• **Extracted data entries**

**********

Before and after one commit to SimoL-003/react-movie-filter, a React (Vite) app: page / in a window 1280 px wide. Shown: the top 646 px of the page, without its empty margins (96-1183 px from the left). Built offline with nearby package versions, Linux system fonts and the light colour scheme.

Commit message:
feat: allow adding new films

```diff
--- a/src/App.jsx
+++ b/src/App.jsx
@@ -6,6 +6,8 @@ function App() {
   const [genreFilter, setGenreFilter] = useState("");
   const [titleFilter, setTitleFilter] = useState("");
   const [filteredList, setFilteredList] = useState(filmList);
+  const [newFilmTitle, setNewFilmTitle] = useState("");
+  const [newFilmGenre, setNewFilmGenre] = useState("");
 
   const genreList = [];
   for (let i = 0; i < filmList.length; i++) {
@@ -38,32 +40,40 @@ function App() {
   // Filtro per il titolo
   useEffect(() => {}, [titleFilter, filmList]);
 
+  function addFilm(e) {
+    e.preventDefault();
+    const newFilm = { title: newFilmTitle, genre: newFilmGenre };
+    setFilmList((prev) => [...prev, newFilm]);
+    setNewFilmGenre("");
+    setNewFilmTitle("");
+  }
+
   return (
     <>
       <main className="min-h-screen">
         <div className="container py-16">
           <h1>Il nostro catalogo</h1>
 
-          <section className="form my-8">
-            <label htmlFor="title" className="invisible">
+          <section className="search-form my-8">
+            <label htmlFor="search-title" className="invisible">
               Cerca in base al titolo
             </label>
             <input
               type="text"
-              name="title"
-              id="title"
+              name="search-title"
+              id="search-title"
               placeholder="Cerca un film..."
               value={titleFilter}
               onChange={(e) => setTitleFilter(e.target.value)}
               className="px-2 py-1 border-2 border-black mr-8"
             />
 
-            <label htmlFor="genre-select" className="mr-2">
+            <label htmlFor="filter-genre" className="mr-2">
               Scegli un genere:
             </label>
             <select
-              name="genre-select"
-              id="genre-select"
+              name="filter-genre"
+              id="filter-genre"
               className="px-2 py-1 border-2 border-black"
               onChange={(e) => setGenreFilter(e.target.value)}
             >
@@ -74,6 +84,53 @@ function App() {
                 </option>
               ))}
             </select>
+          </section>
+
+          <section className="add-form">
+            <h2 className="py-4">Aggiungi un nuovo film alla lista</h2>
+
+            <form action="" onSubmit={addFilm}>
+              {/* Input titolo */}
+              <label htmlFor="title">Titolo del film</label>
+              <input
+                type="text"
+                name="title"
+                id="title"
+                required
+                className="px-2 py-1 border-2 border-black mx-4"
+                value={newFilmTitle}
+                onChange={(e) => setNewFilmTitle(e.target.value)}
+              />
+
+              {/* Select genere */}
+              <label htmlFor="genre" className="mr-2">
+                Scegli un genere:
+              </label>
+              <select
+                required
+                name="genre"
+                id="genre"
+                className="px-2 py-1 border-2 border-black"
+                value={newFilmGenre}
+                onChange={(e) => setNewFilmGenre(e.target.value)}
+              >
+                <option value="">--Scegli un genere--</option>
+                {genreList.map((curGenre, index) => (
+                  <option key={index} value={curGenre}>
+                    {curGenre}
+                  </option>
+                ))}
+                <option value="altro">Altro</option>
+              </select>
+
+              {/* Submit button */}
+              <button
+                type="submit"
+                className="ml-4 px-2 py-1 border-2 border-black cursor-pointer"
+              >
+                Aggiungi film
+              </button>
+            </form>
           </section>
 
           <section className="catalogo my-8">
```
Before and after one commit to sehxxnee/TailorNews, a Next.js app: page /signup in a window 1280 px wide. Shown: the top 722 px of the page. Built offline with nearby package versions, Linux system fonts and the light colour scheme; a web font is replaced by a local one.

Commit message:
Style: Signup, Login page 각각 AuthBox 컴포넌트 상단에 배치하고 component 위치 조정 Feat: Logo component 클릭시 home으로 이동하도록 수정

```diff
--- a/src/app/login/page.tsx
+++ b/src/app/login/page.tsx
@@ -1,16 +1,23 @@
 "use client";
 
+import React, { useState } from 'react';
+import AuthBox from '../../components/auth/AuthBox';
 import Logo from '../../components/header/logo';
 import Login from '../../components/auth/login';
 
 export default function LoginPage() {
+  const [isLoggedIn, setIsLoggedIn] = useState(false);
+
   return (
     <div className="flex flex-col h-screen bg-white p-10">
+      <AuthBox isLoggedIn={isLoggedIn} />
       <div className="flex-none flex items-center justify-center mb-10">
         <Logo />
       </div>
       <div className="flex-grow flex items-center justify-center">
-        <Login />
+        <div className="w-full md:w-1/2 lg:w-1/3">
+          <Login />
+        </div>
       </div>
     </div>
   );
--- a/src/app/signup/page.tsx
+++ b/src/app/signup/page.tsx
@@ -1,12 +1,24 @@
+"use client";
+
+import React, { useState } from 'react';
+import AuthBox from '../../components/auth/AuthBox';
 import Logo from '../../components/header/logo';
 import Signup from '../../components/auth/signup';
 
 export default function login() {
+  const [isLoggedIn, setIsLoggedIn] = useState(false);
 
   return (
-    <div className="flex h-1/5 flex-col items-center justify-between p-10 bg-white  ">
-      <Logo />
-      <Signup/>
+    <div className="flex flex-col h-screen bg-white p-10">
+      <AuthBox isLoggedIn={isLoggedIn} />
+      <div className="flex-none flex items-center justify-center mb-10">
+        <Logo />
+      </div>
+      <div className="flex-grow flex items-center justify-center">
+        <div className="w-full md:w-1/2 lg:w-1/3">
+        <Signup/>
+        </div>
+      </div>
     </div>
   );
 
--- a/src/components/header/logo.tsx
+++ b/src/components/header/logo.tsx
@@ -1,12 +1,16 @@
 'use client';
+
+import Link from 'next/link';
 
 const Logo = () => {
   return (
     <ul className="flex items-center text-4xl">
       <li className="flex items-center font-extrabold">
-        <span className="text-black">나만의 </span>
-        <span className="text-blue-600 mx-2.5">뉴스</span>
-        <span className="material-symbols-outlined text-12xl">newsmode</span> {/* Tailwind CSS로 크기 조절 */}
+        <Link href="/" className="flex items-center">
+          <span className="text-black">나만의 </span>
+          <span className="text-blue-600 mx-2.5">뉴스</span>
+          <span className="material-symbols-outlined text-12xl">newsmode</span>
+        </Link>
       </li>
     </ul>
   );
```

**********

• **WHAT TO WORK ON**
What you return should match every line above exactly.

• **TASK RESPONSE**
Before and after one commit to SimoL-003/react-movie-filter, a React (Vite) app: page / in a window 1280 px wide. Shown: the top 646 px of the page, without its empty margins (96-1183 px from the left). Built offline with nearby package versions, Linux system fonts and the light colour scheme.

Commit message:
feat: allow adding new films

```diff
--- a/src/App.jsx
+++ b/src/App.jsx
@@ -6,6 +6,8 @@ function App() {
   const [genreFilter, setGenreFilter] = useState("");
   const [titleFilter, setTitleFilter] = useState("");
   const [filteredList, setFilteredList] = useState(filmList);
+  const [newFilmTitle, setNewFilmTitle] = useState("");
+  const [newFilmGenre, setNewFilmGenre] = useState("");
 
   const genreList = [];
   for (let i = 0; i < filmList.length; i++) {
@@ -38,32 +40,40 @@ function App() {
   // Filtro per il titolo
   useEffect(() => {}, [titleFilter, filmList]);
 
+  function addFilm(e) {
+    e.preventDefault();
+    const newFilm = { title: newFilmTitle, genre: newFilmGenre };
+    setFilmList((prev) => [...prev, newFilm]);
+    setNewFilmGenre("");
+    setNewFilmTitle("");
+  }
+
   return (
     <>
       <main className="min-h-screen">
         <div className="container py-16">
           <h1>Il nostro catalogo</h1>
 
-          <section className="form my-8">
-            <label htmlFor="title" className="invisible">
+          <section className="search-form my-8">
+            <label htmlFor="search-title" className="invisible">
               Cerca in base al titolo
             </label>
             <input
               type="text"
-              name="title"
-              id="title"
+              name="search-title"
+              id="search-title"
               placeholder="Cerca un film..."
               value={titleFilter}
               onChange={(e) => setTitleFilter(e.target.value)}
               className="px-2 py-1 border-2 border-black mr-8"
             />
 
-            <label htmlFor="genre-select" className="mr-2">
+            <label htmlFor="filter-genre" className="mr-2">
               Scegli un genere:
             </label>
             <select
-              name="genre-select"
-              id="genre-select"
+              name="filter-genre"
+              id="filter-genre"
               className="px-2 py-1 border-2 border-black"
               onChange={(e) => setGenreFilter(e.target.value)}
             >
@@ -74,6 +84,53 @@ function App() {
                 </option>
               ))}
             </select>
+          </section>
+
+          <section className="add-form">
+            <h2 className="py-4">Aggiungi un nuovo film alla lista</h2>
+
+            <form action="" onSubmit={addFilm}>
+              {/* Input titolo */}
+              <label htmlFor="title">Titolo del film</label>
+              <input
+                type="text"
+                name="title"
+                id="title"
+                required
+                className="px-2 py-1 border-2 border-black mx-4"
+                value={newFilmTitle}
+                onChange={(e) => setNewFilmTitle(e.target.value)}
+              />
+
+              {/* Select genere */}
+              <label htmlFor="genre" className="mr-2">
+                Scegli un genere:
+              </label>
+              <select
+                required
+                name="genre"
+                id="genre"
+                className="px-2 py-1 border-2 border-black"
+                value={newFilmGenre}
+                onChange={(e) => setNewFilmGenre(e.target.value)}
+              >
+                <option value="">--Scegli un genere--</option>
+                {genreList.map((curGenre, index) => (
+                  <option key={index} value={curGenre}>
+                    {curGenre}
+                  </option>
+                ))}
+                <option value="altro">Altro</option>
+              </select>
+
+              {/* Submit button */}
+              <button
+                type="submit"
+                className="ml-4 px-2 py-1 border-2 border-black cursor-pointer"
+              >
+                Aggiungi film
+              </button>
+            </form>
           </section>
 
           <section className="catalogo my-8">
```
Before and after one commit to sehxxnee/TailorNews, a Next.js app: page /signup in a window 1280 px wide. Shown: the top 722 px of the page. Built offline with nearby package versions, Linux system fonts and the light colour scheme; a web font is replaced by a local one.

Commit message:
Style: Signup, Login page 각각 AuthBox 컴포넌트 상단에 배치하고 component 위치 조정 Feat: Logo component 클릭시 home으로 이동하도록 수정

```diff
--- a/src/app/login/page.tsx
+++ b/src/app/login/page.tsx
@@ -1,16 +1,23 @@
 "use client";
 
+import React, { useState } from 'react';
+import AuthBox from '../../components/auth/AuthBox';
 import Logo from '../../components/header/logo';
 import Login from '../../components/auth/login';
 
 export default function LoginPage() {
+  const [isLoggedIn, setIsLoggedIn] = useState(false);
+
   return (
     <div className="flex flex-col h-screen bg-white p-10">
+      <AuthBox isLoggedIn={isLoggedIn} />
       <div className="flex-none flex items-center justify-center mb-10">
         <Logo />
       </div>
       <div className="flex-grow flex items-center justify-center">
-        <Login />
+        <div className="w-full md:w-1/2 lg:w-1/3">
+          <Login />
+        </div>
       </div>
     </div>
   );
--- a/src/app/signup/page.tsx
+++ b/src/app/signup/page.tsx
@@ -1,12 +1,24 @@
+"use client";
+
+import React, { useState } from 'react';
+import AuthBox from '../../components/auth/AuthBox';
 import Logo from '../../components/header/logo';
 import Signup from '../../components/auth/signup';
 
 export default function login() {
+  const [isLoggedIn, setIsLoggedIn] = useState(false);
 
   return (
-    <div className="flex h-1/5 flex-col items-center justify-between p-10 bg-white  ">
-      <Logo />
-      <Signup/>
+    <div className="flex flex-col h-screen bg-white p-10">
+      <AuthBox isLoggedIn={isLoggedIn} />
+      <div className="flex-none flex items-center justify-center mb-10">
+        <Logo />
+      </div>
+      <div className="flex-grow flex items-center justify-center">
+        <div className="w-full md:w-1/2 lg:w-1/3">
+        <Signup/>
+        </div>
+      </div>
     </div>
   );
 
--- a/src/components/header/logo.tsx
+++ b/src/components/header/logo.tsx
@@ -1,12 +1,16 @@
 'use client';
+
+import Link from 'next/link';
 
 const Logo = () => {
   return (
     <ul className="flex items-center text-4xl">
       <li className="flex items-center font-extrabold">
-        <span className="text-black">나만의 </span>
-        <span className="text-blue-600 mx-2.5">뉴스</span>
-        <span className="material-symbols-outlined text-12xl">newsmode</span> {/* Tailwind CSS로 크기 조절 */}
+        <Link href="/" className="flex items-center">
+          <span className="text-black">나만의 </span>
+          <span className="text-blue-600 mx-2.5">뉴스</span>
+          <span className="material-symbols-outlined text-12xl">newsmode</span>
+        </Link>
       </li>
     </ul>
   );
```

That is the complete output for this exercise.